Users had been anticipating Microsoft's dashboard update for some weeks. It was the update that bought 1080p support to the Xbox 360. Unfortunately, it bought something else to some users - a totally bricked console.
Adrian Kingsley-Hughes sifts through the marketing hyperbole and casts his critical eye over the latest technological innovations to find out which products make the grade and which don't.
Adrian Kingsley-Hughes is an internationally published technology author who has devoted over a decade to helping users get the most from technology.
Intel Macs have been good for Apple.
When former arch enemies Microsoft and Novell come together to collaborate over a Linux project, you just know that it's time to break out the tinfoil hats out because people are going to read all sorts into this.
Good news for hardware enthusiasts who are going to be using Windows Vista. Microsoft has caved-in to pressure and changed the license terms.
Windows Vista brings with it a new era of DRM and restrictive license agreements that aren't going to sit well with even your basic power user (let alone the uber power users that regularly read this and other blogs at ZDNet!) and some are looking for an escape route. These changes are making some users question their commitment to Microsoft. The obvious step is to make the leap to Linux.
A 20% cut in the number of PlayStation 3 games consoles available for the Japanese launch is a sure sign that Sony is going to have huge problems keeping up with demand. According to Japanese newspaper Nikkei Keizai Shimbun, Sony is going to be 20,000 PS3 short at the launch. Sony had expected to have 100,000 consoles available by 11 November, but if this report is correct then this is now down to 80,000.
On All About Microsoft, my blogging colleague Mary Jo Foley has come across an interesting tidbit in the Volume Activation 2.0 FAQ that demonstrates just how much Microsoft's changes to the Windows Vista EULA will affect hardware enthusiasts.
Poll of the Day - Have you ever bypassed any form of copy protection mechanism?
Is Firefox 2.0 a dud? Are users better avoiding it and waiting until a future build? Are too many of the new features buggy and incomplete and is the browser overall more unstable that previous versions? What about Firefox on Vista?
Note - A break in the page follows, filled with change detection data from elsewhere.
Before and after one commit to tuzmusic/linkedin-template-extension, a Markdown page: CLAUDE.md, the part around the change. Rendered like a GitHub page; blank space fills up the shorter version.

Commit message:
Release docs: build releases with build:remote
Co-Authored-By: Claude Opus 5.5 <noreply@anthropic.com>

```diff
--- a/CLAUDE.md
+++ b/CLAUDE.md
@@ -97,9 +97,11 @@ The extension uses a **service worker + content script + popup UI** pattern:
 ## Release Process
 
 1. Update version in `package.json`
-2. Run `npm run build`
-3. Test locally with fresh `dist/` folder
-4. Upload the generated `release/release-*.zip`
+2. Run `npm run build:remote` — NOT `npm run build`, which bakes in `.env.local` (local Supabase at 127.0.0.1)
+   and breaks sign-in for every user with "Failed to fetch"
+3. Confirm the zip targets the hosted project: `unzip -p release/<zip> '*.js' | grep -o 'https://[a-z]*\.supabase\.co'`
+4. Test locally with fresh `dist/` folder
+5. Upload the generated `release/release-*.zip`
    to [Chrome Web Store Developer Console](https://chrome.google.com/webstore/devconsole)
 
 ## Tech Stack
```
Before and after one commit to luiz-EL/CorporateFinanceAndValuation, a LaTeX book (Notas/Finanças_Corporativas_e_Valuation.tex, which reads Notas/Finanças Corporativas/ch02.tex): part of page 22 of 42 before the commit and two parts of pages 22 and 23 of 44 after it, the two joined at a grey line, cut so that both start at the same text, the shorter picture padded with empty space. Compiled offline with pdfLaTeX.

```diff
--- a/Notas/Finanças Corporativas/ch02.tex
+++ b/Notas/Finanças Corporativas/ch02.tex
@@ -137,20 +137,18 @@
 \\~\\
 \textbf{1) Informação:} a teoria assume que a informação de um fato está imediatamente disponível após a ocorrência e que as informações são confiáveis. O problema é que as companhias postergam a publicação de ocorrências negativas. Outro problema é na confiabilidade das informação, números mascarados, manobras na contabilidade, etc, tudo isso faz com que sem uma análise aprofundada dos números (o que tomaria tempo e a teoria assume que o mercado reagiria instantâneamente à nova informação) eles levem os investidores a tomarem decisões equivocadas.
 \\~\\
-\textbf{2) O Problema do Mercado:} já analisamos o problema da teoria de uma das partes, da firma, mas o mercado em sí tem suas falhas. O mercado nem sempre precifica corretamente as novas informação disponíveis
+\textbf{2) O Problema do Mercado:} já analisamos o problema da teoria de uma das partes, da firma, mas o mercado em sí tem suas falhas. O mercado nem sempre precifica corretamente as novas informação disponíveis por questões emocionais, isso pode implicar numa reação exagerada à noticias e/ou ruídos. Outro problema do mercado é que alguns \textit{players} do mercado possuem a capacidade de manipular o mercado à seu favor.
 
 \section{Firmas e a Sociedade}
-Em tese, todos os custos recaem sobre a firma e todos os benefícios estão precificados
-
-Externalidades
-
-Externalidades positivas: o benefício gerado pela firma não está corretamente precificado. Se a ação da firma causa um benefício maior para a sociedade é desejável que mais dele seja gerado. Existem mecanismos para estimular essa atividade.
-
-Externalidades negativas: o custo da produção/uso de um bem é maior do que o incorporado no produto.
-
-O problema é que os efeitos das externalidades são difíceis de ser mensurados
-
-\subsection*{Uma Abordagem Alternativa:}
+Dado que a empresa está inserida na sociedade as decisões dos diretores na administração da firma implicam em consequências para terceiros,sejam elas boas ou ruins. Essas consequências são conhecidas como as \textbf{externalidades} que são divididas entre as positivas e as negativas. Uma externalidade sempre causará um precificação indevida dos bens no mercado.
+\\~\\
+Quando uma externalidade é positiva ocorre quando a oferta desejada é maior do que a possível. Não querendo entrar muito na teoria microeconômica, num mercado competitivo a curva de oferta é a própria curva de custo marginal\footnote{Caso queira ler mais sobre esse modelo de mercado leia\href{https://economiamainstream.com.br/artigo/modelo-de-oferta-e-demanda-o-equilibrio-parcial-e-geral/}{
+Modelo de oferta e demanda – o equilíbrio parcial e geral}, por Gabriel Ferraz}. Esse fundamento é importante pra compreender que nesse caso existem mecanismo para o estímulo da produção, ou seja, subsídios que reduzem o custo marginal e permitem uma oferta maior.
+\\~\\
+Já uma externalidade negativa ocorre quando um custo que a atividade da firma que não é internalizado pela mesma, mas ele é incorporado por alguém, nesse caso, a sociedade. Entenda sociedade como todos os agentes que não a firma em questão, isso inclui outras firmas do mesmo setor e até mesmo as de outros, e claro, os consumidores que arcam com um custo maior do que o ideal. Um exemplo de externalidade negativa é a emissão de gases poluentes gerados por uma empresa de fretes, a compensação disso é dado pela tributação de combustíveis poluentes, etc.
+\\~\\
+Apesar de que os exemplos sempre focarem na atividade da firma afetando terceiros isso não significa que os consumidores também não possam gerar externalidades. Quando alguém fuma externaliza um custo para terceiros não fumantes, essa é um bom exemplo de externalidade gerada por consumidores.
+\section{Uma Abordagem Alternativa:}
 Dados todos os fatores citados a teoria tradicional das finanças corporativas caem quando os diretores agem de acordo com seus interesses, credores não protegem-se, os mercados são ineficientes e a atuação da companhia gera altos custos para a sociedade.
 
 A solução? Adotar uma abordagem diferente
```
Here's a scary Halloween thought - Upgrading to Windows Vista could see upgrade enthusiasts having to purchase additional licenses.I'm still trying to find out how tolerant or intolerant product activation for Windows Vista is going to be, and to be honest, I don't really feel like I'm getting anywhere.